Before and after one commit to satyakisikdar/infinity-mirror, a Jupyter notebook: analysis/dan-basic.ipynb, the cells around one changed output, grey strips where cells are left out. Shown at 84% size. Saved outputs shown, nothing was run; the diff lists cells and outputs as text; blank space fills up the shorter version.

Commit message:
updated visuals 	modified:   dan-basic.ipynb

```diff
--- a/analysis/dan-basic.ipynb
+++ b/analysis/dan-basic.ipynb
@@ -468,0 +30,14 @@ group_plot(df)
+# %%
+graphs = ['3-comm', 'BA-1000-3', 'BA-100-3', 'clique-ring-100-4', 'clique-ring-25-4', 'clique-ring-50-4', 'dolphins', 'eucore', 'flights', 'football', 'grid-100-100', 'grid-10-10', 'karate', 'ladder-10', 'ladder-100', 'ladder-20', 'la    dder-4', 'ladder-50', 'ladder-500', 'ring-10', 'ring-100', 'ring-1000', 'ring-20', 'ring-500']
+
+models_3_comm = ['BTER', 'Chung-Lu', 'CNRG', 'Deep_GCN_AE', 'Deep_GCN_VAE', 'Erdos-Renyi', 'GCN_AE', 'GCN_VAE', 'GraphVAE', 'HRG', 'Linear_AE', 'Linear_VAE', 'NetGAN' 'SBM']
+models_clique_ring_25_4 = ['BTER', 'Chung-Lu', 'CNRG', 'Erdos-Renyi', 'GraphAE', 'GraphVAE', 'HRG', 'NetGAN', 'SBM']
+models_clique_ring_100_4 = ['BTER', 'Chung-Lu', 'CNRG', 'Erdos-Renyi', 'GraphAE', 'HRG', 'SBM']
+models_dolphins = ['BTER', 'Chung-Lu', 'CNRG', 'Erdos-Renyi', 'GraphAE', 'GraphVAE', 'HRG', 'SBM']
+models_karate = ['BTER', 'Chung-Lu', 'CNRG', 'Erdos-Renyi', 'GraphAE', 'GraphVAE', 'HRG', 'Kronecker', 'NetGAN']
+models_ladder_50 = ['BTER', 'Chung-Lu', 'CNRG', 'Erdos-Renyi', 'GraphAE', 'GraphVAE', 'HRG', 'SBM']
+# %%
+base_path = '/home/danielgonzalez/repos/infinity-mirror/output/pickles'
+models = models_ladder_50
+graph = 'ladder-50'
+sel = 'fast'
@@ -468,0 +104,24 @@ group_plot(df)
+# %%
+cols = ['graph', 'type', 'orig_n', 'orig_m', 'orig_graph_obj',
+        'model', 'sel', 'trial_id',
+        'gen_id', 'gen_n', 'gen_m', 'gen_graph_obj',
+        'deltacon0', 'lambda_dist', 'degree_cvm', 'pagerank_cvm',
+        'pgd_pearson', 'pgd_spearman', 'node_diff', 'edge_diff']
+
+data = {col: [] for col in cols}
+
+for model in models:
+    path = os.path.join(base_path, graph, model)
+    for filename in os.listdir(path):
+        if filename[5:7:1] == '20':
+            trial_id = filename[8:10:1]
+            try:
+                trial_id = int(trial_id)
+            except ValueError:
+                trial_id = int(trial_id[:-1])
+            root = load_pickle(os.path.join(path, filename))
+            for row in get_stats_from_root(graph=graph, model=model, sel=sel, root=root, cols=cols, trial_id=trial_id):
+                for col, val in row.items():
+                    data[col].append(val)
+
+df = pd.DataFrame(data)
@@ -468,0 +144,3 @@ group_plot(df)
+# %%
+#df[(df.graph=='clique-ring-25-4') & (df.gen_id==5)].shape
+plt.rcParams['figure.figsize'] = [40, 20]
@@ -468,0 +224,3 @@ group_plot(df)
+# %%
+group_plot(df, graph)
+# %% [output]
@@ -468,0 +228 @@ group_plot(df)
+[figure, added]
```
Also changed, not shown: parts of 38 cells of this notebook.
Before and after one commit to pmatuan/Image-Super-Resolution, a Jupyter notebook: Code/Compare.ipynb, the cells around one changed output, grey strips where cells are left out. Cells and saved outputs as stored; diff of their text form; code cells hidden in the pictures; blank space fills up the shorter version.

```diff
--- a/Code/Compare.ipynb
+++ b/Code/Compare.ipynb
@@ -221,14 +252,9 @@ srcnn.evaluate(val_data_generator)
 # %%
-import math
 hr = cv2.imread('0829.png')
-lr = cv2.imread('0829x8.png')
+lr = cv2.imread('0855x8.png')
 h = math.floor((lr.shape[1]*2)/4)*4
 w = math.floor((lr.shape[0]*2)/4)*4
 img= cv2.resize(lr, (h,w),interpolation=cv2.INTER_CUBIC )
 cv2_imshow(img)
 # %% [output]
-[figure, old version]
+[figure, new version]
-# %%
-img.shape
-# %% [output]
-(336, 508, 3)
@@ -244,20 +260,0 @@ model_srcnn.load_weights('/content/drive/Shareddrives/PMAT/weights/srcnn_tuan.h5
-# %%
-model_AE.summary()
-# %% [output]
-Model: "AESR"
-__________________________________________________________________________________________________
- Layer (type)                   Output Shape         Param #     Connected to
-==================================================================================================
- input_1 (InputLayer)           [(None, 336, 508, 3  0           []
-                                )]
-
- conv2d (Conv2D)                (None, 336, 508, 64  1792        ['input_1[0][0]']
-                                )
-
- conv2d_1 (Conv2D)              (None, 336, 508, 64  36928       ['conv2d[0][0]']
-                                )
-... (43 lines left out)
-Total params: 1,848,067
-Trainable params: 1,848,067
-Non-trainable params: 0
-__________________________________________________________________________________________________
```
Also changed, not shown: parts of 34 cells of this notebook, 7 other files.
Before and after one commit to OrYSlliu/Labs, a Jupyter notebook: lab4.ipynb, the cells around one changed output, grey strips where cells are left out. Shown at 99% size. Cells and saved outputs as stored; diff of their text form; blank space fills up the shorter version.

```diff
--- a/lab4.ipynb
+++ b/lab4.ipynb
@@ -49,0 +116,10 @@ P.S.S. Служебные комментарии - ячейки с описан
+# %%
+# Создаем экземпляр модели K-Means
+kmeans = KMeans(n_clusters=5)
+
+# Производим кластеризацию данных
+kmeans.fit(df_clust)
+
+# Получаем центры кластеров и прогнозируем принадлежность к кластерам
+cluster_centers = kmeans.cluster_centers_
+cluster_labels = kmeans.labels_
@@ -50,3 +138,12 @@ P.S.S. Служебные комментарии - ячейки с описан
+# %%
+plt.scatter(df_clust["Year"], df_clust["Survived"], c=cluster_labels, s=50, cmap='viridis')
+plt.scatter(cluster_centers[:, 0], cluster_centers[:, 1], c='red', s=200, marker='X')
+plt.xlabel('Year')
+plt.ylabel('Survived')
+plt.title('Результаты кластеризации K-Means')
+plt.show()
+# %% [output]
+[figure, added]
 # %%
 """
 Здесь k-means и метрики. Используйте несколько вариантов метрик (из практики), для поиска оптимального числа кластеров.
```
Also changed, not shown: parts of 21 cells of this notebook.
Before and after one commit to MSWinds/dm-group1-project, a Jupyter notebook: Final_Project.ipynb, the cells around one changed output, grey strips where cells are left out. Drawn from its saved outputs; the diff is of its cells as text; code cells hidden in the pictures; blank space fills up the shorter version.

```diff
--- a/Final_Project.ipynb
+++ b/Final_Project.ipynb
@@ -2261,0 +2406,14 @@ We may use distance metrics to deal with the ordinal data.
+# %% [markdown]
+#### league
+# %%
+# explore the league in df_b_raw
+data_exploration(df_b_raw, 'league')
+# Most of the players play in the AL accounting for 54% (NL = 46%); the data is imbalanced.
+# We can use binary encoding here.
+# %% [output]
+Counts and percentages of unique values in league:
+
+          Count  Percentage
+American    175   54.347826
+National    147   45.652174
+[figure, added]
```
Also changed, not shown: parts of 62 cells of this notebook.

* * *

WHAT TO WORK ON: Report the number of lines above containing the word "BTER", with no other text.

WRITTEN ANSWER: 6